Savings Against Policy with Managed Travel

Savings Against Policy with Managed Travel

How much time and money can your company save from establishing a managed corporate travel program with a thorough corporate travel policy?

With a clearly communicated corporate travel policy in place — and with the help of technology that makes it easier than ever to enforce — more business travelers are booking airfare and accommodations in-policy. 

What kind of a difference does this make for businesses? How much time and money can companies really save on travel by switching from an unmanaged travel program to a managed travel program with a corporate travel policy? We’re peeling back the layers to see just how in-policy corporate travel spending compares to out-of-policy travel spending.

How much can companies save by implementing and enforcing a corporate travel policy?

Companies can save as much as 20% in time and money on business travel when they make the switch from an unmanaged corporate travel program to a managed corporate travel program. What is the difference between these two travel management styles? 

With unmanaged programs, travelers book flights and hotels using whatever sources they choose. There are no company-preferred vendors or a protocol in place for booking. Budget is usually the only guideline that needs to be followed in an unmanaged travel program.

Companies with managed travel programs use an internal corporate travel manager, external travel agency, or a corporate travel booking tool to arrange and manage transportation, accommodations, and related expenses. Managed programs typically work with preferred vendors for cost savings.
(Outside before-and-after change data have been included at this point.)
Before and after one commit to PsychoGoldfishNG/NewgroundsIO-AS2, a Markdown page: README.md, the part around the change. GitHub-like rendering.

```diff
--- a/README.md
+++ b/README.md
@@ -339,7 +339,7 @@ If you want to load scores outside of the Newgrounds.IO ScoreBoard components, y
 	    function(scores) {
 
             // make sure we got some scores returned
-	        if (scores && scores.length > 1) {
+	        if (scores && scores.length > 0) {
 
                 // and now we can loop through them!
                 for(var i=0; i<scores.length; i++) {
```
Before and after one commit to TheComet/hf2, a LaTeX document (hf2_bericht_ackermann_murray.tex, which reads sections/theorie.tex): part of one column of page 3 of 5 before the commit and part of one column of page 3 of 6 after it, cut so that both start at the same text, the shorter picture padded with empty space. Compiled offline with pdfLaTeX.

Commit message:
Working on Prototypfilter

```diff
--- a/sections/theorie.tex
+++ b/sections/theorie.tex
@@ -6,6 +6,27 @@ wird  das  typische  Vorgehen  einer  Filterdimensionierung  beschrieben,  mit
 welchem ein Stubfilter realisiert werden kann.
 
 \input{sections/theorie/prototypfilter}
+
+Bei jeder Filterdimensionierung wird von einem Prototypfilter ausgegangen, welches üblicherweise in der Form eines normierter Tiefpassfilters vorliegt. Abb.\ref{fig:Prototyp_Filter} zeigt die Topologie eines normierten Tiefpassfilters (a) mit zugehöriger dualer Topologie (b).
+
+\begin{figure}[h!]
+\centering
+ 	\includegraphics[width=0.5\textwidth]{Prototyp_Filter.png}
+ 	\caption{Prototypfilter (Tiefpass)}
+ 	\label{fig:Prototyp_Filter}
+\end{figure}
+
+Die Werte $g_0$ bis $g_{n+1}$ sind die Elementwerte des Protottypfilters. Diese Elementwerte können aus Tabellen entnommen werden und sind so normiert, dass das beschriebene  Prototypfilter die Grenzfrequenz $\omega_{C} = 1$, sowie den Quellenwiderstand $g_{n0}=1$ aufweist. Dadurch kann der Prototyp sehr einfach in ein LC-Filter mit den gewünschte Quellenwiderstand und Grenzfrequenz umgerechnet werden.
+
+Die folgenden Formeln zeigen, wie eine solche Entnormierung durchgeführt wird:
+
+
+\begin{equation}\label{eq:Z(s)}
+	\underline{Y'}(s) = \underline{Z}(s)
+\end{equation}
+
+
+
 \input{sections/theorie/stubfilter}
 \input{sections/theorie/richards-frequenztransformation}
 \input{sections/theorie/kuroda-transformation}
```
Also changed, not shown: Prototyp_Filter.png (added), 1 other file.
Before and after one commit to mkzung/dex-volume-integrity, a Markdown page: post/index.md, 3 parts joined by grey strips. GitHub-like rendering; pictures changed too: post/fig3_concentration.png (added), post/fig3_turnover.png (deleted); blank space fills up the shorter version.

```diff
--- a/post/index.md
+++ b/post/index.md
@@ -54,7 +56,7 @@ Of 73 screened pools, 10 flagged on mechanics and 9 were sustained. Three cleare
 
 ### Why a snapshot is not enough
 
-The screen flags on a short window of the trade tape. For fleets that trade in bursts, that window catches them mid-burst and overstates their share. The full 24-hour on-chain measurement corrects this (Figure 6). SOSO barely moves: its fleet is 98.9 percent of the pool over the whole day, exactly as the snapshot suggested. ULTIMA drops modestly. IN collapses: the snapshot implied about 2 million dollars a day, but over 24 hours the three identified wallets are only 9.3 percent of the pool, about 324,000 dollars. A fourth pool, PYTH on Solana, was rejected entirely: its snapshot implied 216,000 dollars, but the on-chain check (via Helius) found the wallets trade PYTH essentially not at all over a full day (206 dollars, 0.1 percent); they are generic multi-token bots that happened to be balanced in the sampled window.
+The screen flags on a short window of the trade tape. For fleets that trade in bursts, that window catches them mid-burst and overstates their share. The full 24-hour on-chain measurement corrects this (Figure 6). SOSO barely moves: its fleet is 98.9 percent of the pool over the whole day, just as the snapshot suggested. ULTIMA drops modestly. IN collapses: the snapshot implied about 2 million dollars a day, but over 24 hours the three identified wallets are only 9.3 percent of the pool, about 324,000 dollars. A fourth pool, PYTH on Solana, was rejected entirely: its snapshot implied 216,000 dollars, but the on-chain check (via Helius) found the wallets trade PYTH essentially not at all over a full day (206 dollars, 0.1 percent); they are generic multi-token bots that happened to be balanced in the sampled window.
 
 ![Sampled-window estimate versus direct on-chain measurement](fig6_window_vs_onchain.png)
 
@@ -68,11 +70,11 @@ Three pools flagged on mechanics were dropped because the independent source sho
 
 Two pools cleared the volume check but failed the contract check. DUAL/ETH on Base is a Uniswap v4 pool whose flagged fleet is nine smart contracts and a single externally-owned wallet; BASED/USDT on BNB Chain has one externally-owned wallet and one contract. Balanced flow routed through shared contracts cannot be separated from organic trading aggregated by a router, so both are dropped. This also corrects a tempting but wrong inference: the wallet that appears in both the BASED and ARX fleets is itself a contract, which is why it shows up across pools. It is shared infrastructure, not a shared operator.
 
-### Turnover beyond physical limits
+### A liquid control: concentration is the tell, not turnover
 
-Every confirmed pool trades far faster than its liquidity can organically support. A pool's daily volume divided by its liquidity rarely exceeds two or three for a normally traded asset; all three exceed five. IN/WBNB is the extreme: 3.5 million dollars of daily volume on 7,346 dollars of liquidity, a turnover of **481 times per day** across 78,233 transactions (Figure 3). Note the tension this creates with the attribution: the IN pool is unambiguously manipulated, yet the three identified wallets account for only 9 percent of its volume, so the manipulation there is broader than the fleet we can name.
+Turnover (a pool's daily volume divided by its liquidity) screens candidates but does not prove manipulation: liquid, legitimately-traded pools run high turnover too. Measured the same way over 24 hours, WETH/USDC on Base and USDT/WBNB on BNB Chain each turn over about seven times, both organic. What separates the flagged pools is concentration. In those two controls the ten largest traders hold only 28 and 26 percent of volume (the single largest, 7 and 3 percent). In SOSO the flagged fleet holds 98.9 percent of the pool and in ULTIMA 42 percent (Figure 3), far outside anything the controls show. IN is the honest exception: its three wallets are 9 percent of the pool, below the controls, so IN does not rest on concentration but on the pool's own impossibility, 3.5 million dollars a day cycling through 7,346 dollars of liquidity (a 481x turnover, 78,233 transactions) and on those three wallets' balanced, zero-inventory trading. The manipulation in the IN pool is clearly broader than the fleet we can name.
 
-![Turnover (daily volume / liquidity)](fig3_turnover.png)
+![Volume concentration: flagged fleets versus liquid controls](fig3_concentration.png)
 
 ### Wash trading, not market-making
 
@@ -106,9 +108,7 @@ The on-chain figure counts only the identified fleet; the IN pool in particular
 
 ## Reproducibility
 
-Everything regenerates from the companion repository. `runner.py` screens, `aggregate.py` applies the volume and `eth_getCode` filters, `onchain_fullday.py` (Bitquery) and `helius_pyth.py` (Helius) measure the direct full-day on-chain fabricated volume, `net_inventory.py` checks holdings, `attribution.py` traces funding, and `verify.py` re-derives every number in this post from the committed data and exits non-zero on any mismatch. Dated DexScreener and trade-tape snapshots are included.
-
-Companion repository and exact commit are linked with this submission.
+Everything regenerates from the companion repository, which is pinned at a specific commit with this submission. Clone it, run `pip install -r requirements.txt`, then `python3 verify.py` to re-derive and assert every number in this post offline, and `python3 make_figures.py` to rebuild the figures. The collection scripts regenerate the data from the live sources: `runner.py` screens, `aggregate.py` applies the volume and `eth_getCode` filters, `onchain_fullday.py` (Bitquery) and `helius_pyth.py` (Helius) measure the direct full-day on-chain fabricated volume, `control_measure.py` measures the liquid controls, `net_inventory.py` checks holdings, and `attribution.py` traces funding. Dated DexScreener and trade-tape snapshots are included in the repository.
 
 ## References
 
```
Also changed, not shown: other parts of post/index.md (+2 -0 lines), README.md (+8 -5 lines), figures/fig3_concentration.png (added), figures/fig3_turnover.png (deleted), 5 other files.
Most importantly, they implement in-depth corporate travel policies to help regulate costs and processes.

With savings up to 20% from implementing a travel policy, your company can use that wiggle room for more travel or to develop other parts of the business.

Investing in a corporate travel policy pays off quickly and significantly through travel cost savings. 

Where do these travel savings come from?

So where do these 20% savings on corporate travel come from after you switch to a managed travel program? Here’s a breakdown of the savings.

1. Booking

With a travel policy in place, all bookings typically go through predetermined vendors. When your company consistently gives these vendors business, it is rewarded for its loyalty with discounts. Similarly, if your company works with a corporate travel booking software or travel agency, it benefits from savings that are passed down from these companies thanks to their long held industry connections. 

Companies that use a corporate travel booking software can save up to 30% on airfare and accommodations, in addition to the money saved by employees booking within budget. 

2. Travel changes

Did you know that the average fee to change a flight is $200? That doesn’t even include up-charges that you might have to pay to get on a more expensive flight. Business travel plans or often fluid, so flight change fees add up quickly in corporate travel. 

Once again, however, industry connections pay off. Travel booking tools and travel agencies are typically able to change their clients’ travel plans fee-free due to the volume of business that they give their vendors.

Let’s say that your company’s travelers take 500 flights each year, and of those flights, 100 have to be cancelled or changed. At $200 per flight, your company is hypothetically spending $20,000 on change fees alone. 

3. Management

With a strong corporate travel policy and assistance from corporate travel software, a job that would’ve previously needed several full time staffers can now be done by just one person. 

Meagan Dignan, Employee Happiness Manager at Botkeeper, explains that when she was booking flights for her company’s business travelers, “there just weren’t enough hours in the day to… record everyone’s specific preferences and make sure each employee was happy with their flight times.”

With a corporate travel booking tool, business travelers can choose their own flights and accommodations, and let their travel managers handle bigger picture initiatives.

The average salary for a corporate travel manager in the United States is about $87,000. Let’s say that before implementing a corporate travel booking tool your company needed a full time travel manager to perform day-to-day tasks like selecting flights and hotels for their business travelers. After adopting a corporate travel tool to streamline travel management and allowing travelers to select their own travel plans, your company may be able to rely on the Office Manager or Executive Assistant to manage travel, which would save your company an $87,000 salary for a full time travel manager each year.

4. Support

Thorough corporate travel policies set guidelines for employees to follow when unexpected changes, like flight cancellations or hotel overbookings, happen while they’re on the road.

When Botkeeper was a small company and had few business travelers, its travelers would call Meagan to ask for help in emergency situations. She would then call the airlines and hotels to make new arrangements. As the company grew, however, providing that level of support became impossible. 

What did Meagan and Botkeeper do? Instead of adding someone to the payroll to provide 24/7 support to travelers, they started using a corporate travel tool to provide their travelers with around-the-clock virtual assistance. Your company can use a corporate travel tool or travel agents to help your travelers while they’re on the go for a fraction of the cost of several full-time employees, while saving time all around.

Switching from an unmanaged travel program to a managed travel program that enforces corporate travel policy adherence means more savings for your company. What will your company do with those savings?

About the Author: Rebecca Morrison
As VP of Finance and Operations, Rebecca Morrison oversees financial reporting and analysis, forecasting, and budget management for Previously, she was VP of Global Finance and Operations at Midaxo, and has held various roles in Finance and Operations at HubSpot and EMC.

Rebecca Morrison